Problem description:
Which of the lines below holds the string "main"? Copy every line that does.

Items from a dataset:
====

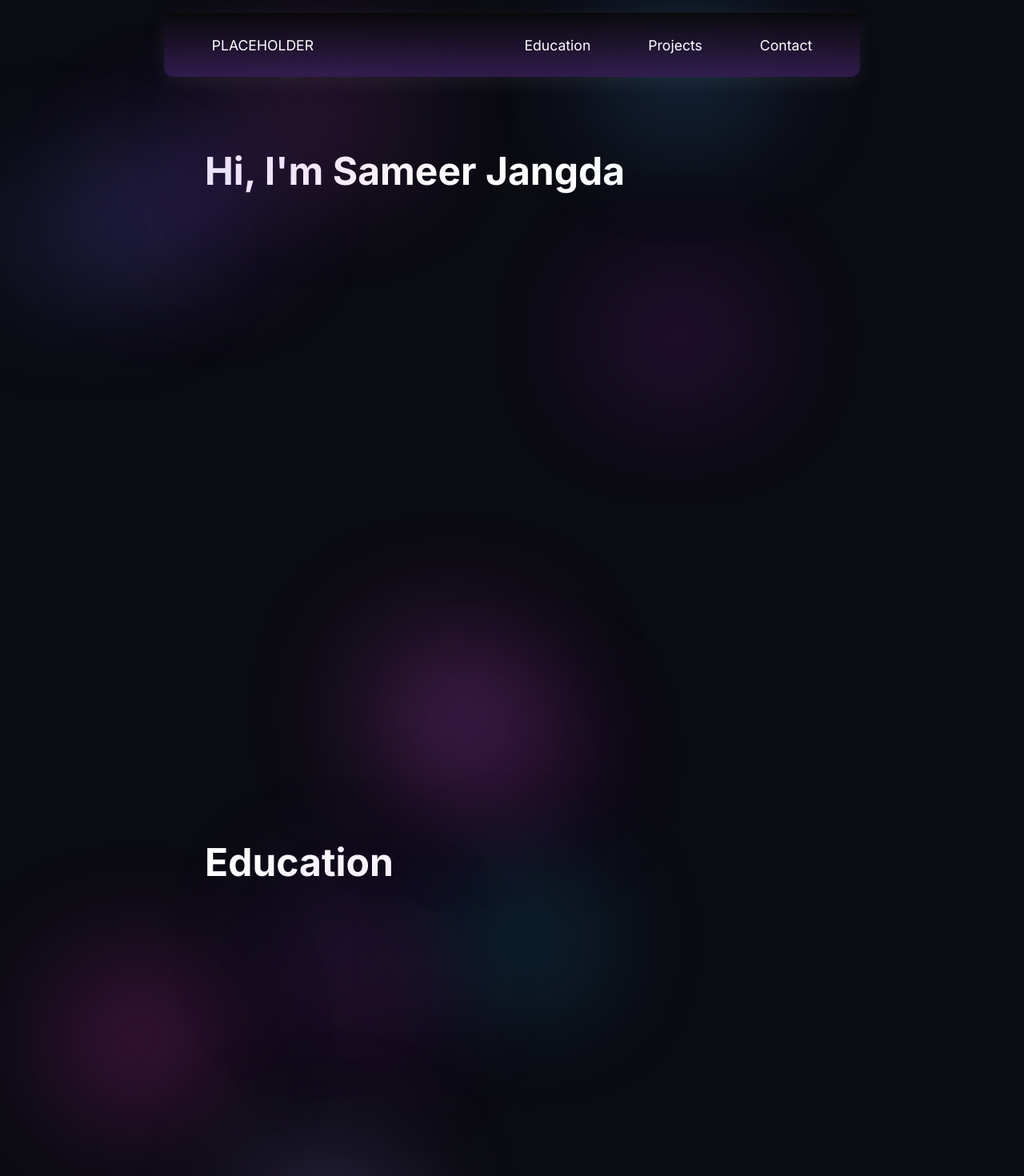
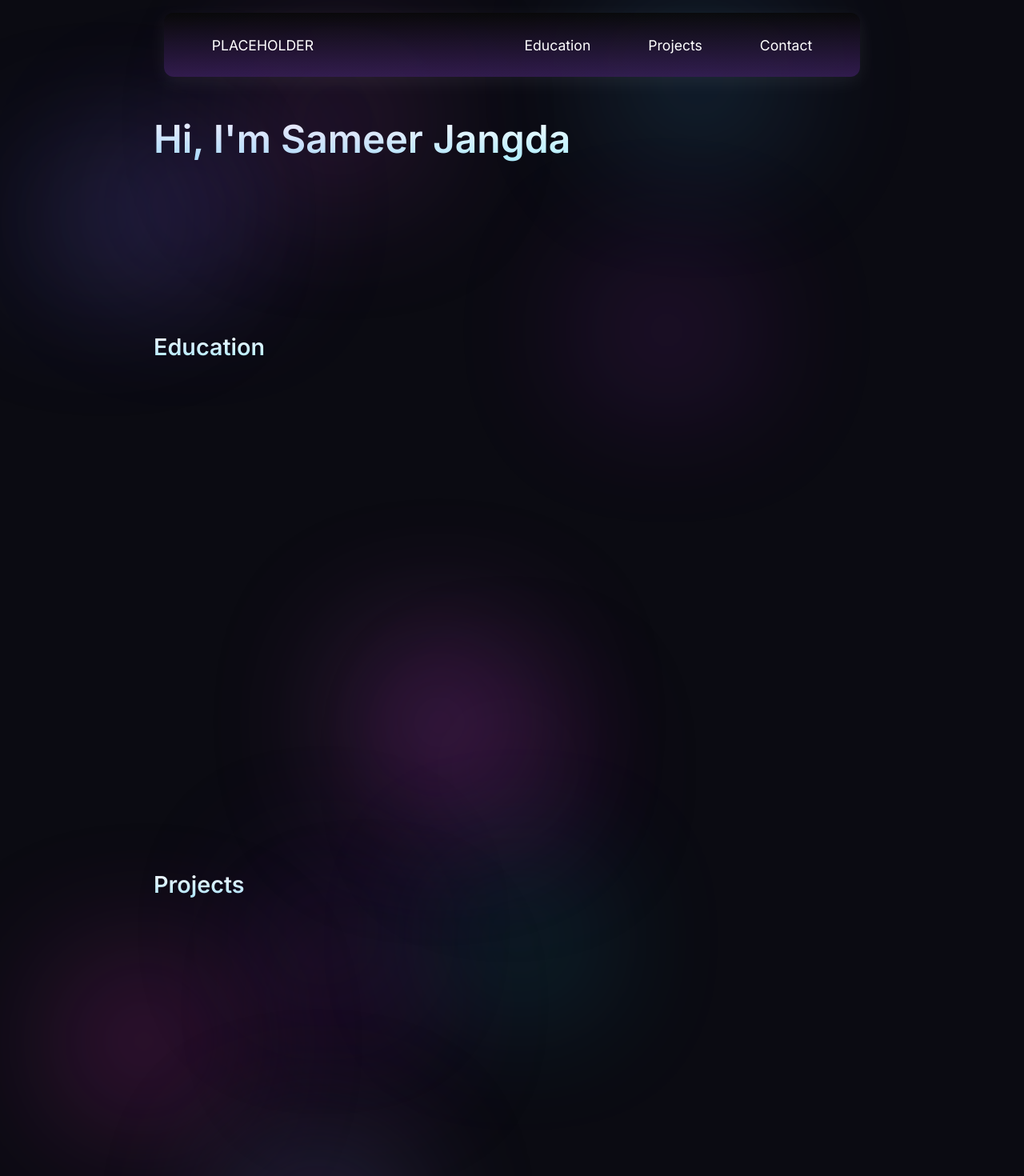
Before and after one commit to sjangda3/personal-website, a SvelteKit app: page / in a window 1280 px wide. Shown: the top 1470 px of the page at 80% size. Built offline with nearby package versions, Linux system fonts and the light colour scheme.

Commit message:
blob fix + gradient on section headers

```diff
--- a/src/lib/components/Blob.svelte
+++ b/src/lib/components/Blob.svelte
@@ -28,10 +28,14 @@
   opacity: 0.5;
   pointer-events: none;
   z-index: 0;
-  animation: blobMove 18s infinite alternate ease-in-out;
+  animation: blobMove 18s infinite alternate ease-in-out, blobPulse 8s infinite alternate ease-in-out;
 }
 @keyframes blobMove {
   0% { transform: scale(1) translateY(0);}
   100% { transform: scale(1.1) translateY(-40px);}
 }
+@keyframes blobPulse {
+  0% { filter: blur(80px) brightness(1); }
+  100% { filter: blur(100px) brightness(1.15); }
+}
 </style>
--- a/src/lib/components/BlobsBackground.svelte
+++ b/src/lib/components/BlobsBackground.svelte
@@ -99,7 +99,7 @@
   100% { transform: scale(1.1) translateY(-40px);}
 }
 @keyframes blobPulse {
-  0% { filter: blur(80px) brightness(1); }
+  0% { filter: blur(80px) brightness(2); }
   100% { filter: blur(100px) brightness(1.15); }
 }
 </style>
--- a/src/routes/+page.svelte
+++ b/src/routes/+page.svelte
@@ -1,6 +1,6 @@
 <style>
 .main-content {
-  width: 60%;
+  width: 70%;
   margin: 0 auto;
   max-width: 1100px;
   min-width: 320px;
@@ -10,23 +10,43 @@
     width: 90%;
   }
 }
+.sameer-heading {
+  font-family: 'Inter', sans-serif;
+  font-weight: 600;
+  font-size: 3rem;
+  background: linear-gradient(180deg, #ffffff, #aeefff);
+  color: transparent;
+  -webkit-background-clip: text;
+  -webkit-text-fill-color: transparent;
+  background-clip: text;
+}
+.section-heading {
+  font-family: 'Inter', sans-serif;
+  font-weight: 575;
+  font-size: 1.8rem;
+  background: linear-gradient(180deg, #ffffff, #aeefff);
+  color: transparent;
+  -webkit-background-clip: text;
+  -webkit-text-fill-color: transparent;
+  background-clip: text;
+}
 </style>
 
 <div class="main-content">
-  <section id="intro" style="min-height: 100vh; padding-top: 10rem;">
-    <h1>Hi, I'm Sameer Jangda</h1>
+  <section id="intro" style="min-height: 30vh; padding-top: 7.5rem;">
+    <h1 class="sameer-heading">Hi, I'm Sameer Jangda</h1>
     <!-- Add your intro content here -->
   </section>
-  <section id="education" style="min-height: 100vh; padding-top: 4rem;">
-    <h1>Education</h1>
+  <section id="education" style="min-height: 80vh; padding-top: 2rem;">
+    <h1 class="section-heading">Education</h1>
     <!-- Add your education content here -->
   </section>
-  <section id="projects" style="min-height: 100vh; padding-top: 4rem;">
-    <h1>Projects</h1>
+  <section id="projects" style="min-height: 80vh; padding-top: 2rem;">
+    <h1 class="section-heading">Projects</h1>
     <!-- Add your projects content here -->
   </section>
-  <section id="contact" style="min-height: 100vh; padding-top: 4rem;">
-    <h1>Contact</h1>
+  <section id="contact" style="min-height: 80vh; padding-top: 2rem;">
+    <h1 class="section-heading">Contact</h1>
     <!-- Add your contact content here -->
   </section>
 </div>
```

====

Answer to the exercise:
 .main-content {
 <div class="main-content">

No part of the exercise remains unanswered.